When spirit, heart, intelligence and humour leave the human being, it is violence that enters the scene. This violence is, of course, found in assassins, but it is also found in this militarized society, which manufactures war here for export over the whole world, in order to protect, hypocritically, the interests of French arms dealers, under the guise of patriotic values.

07 Jan 2015

WRI is fundraising for the translation into Spanish of the new edition of the Handbook for Nonviolent Campaigns.

Crowdfunding link

In 2009, War Resisters' International released the 'Handbook for Nonviolent Campaigns'; a toolbox of ideas and resources to support activists to run more effective campaigns. The full first edition is available online here: The original was translated into over ten languages, including Spanish, German, Tigrinya (spoken in Eritrea), Nepalese, Turkish, and Arabic, and has been used by activists all over the world - for example, the Spanish version of the handbook was used widely by the 15-M movement in Spain.

23 Dec 2014

The Broken Rifle No 101, December 2014

Solidarity action with CO Haluk SelamSolidarity action with CO Haluk Selam

Javier Gárate

Solidarity is a big word, which tries to bring out the best in us. It means that we should not only care about ourselves, but also for others, and be willing to take a stand for them. For War Resisters' International, solidarity and specifically international solidarity are at the core of our values and activities. As an international, we put emphasis on the need to support each other in our struggles against war and injustice. That is why we say that we are a network of mutual support: support that helps to amplify the voices of dissent. But what impact can solidarity and mutual support have in times of crises? What are the limitations of solidarity?

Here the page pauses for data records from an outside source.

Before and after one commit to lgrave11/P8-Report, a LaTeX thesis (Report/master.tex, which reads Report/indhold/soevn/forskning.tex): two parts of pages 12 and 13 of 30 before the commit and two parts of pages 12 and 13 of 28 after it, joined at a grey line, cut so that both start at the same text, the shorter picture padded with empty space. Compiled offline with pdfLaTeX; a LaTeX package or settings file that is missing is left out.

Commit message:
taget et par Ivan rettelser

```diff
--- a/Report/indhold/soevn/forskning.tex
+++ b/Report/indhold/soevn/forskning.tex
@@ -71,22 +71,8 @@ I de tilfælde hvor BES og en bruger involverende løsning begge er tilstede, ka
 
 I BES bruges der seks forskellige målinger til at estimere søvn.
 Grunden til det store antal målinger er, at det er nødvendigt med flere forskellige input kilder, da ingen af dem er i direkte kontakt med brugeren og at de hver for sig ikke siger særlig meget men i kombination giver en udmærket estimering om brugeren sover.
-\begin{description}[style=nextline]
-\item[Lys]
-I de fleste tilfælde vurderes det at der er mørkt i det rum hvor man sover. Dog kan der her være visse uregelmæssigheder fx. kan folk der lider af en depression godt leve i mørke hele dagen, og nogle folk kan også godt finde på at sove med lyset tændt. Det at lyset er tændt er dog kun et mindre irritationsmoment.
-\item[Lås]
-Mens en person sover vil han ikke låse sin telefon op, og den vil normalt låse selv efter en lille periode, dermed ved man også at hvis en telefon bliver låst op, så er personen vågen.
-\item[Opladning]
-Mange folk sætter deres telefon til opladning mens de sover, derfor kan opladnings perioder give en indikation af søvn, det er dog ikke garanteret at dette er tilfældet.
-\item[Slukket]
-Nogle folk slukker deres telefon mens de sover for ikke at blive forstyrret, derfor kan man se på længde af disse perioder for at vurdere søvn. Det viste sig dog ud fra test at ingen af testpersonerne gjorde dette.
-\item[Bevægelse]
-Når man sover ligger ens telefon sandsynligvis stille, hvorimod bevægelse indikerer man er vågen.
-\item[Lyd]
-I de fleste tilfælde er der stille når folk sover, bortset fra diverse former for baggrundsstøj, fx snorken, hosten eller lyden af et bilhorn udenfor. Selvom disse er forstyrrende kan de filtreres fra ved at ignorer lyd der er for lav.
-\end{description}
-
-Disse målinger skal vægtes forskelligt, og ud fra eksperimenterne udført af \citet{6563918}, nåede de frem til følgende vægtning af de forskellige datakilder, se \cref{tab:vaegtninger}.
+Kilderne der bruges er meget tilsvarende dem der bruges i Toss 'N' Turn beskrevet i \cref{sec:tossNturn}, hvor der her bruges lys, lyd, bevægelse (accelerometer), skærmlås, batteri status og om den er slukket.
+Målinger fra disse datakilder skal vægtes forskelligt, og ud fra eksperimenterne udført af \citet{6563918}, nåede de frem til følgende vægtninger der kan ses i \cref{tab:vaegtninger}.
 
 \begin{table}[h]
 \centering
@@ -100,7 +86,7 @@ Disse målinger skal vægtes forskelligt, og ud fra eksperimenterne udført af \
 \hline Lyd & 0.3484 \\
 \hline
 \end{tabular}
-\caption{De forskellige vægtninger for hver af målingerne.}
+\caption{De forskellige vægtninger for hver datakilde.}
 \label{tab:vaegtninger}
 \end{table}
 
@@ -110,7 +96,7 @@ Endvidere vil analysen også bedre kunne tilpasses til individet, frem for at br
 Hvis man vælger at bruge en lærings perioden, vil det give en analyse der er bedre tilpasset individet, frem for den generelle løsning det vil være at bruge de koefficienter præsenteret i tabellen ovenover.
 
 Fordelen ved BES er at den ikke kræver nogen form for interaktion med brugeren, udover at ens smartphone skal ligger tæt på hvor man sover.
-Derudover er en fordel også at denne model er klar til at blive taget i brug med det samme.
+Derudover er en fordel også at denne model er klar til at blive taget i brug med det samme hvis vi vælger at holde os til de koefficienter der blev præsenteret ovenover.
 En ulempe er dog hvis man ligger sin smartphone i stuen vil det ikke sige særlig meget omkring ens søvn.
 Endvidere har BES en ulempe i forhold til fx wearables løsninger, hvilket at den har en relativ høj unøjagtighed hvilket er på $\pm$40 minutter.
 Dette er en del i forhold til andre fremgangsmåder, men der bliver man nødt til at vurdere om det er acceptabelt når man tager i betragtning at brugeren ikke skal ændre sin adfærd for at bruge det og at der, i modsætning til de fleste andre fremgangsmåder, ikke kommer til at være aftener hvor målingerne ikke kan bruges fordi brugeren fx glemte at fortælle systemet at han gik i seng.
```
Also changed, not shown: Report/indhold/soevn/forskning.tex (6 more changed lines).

In this issue of The Broken Rifle we look at some current violent conflicts, and the role of international solidarity - or the lack of it - such as in the case of Ukraine and Gaza.

23 Dec 2014

From: Syrian Anarchists أناركيون سوريون Facebook pageFrom: Syrian Anarchists أناركيون سوريون Facebook page

Christine Schweitzer

In the wake of the NATO summit in Wales in early September, the United States forged a new “Coalition of the Willing” to conduct aerial operations against Islamic State (IS) militants in Iraq and Syria. Almost 60 states heeded the Americans’ call. Some, like the US, Britain, Australia and France, are conducting bombing raids; others, like Germany, are supporting operations by training the Peshmerga or supplying them with arms.

18 Dec 2014

The libreta militar (military card), will no longer be required to graduate from university in Colombia, meaning that those who have not completed military service will now be able to receive their degrees. However, a libreta militar is still required for the enjoyment of many other rights. For example, you still require a libreta militar to work in many jobs. When batidas (forced recruitment raids) occur, it is those without a libreta militar i.e. those who cannot prove that they have completed compulsory military service, including conscientious objectors, who are most at risk. Antimilitarists in Colombia will continue to campaign for the abolition of the libreta, and indeed military service. The campaign: Libre de Libreta (freedom from military cards) that we highlighted in the last War Resisters' Stories continues!





Upcoming events